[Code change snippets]
● ● ●
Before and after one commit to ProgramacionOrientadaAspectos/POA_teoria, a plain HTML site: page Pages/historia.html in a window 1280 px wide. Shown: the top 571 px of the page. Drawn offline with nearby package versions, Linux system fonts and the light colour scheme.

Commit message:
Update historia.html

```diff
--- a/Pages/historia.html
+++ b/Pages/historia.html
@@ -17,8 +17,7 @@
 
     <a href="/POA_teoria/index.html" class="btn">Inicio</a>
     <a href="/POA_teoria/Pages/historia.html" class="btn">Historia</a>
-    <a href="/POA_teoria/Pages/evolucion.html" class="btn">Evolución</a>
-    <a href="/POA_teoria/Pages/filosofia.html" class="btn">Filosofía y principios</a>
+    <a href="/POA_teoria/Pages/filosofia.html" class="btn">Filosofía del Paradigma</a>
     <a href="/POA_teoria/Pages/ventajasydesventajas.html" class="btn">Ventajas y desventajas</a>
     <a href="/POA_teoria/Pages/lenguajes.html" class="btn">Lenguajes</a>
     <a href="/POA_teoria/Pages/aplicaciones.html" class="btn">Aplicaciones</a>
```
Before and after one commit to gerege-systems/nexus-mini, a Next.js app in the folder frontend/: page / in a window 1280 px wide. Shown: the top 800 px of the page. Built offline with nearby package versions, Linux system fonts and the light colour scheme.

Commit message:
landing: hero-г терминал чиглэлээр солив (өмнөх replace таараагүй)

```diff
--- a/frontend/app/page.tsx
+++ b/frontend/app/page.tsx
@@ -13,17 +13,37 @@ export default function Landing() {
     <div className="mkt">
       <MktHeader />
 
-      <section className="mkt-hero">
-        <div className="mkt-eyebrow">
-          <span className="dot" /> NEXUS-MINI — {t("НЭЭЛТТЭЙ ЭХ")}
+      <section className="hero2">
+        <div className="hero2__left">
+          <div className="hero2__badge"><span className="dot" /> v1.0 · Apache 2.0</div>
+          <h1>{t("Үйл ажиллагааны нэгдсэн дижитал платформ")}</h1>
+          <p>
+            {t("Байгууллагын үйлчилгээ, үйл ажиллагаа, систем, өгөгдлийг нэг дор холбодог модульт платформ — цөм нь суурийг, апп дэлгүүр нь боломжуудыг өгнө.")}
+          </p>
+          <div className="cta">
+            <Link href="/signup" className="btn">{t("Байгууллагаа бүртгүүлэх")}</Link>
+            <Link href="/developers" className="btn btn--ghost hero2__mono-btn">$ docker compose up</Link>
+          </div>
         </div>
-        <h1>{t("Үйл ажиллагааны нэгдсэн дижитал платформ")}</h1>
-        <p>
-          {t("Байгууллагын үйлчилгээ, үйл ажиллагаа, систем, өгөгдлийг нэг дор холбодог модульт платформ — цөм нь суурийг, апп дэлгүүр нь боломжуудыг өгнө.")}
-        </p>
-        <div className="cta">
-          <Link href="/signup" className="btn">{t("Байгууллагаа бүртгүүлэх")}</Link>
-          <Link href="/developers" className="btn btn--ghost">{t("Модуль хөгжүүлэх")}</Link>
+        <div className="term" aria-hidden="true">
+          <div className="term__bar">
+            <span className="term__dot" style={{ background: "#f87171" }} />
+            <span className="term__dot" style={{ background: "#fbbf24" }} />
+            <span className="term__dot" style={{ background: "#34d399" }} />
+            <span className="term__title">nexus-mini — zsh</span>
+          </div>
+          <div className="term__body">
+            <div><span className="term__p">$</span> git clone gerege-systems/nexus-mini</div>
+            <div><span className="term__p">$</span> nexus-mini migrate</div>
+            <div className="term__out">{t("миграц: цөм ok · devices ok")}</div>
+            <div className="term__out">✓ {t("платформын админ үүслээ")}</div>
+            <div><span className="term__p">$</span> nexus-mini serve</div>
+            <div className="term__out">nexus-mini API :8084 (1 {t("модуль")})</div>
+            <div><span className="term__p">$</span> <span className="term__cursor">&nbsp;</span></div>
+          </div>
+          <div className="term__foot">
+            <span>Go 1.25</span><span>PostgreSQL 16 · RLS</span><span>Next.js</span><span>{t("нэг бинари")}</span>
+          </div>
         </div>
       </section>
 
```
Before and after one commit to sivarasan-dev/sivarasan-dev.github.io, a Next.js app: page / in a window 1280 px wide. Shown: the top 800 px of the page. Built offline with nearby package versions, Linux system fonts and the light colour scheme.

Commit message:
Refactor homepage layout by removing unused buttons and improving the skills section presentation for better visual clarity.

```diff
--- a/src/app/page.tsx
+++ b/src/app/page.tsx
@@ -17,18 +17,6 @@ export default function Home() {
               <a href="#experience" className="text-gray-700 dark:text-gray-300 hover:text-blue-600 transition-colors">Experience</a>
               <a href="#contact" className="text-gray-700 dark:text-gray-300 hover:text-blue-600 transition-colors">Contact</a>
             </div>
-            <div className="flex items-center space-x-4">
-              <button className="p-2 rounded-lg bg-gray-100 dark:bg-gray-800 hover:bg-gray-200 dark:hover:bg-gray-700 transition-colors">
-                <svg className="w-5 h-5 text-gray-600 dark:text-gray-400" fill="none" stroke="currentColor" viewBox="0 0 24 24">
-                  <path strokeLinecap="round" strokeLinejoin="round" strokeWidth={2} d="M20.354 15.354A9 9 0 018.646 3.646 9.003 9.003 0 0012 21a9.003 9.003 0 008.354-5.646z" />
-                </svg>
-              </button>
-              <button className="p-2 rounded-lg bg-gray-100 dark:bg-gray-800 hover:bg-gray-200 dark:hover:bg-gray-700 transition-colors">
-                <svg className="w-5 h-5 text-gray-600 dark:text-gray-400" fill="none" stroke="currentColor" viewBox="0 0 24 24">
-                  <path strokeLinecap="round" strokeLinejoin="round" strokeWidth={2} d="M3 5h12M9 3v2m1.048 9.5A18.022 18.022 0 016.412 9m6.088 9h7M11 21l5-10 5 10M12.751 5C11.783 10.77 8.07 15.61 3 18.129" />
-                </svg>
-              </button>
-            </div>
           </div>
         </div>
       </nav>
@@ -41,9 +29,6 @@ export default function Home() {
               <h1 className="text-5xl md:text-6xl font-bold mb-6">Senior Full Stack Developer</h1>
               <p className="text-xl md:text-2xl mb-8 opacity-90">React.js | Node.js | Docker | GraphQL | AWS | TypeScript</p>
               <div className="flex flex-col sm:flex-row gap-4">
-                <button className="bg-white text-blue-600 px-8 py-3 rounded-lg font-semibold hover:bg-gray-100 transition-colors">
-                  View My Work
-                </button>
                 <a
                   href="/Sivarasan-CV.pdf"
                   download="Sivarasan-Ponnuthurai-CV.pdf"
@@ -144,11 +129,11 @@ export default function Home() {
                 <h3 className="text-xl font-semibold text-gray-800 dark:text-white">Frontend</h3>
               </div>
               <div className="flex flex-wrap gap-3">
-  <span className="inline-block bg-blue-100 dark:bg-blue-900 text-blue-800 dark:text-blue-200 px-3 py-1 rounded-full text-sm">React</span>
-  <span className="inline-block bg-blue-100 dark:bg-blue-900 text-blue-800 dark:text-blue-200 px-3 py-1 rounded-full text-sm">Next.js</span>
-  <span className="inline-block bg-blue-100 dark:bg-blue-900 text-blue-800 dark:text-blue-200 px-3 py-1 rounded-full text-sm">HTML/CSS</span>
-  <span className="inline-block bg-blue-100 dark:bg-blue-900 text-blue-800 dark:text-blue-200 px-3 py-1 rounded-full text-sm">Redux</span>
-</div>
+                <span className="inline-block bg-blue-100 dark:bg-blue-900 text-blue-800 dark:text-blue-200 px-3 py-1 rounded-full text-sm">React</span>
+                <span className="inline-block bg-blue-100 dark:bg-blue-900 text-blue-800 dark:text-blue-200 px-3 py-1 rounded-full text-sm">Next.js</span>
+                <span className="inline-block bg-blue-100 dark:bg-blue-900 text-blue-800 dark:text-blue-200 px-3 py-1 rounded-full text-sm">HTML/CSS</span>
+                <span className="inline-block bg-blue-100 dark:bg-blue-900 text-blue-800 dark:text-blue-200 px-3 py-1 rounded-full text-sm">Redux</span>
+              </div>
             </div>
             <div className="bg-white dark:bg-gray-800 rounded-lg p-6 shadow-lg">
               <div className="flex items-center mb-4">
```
● ● ●
About this exercise: Which of the lines above carry the string "flex"? Copy every one.

Reply:
-            <div className="flex items-center space-x-4">
               <div className="flex flex-col sm:flex-row gap-4">
               <div className="flex flex-wrap gap-3">
               <div className="flex items-center mb-4">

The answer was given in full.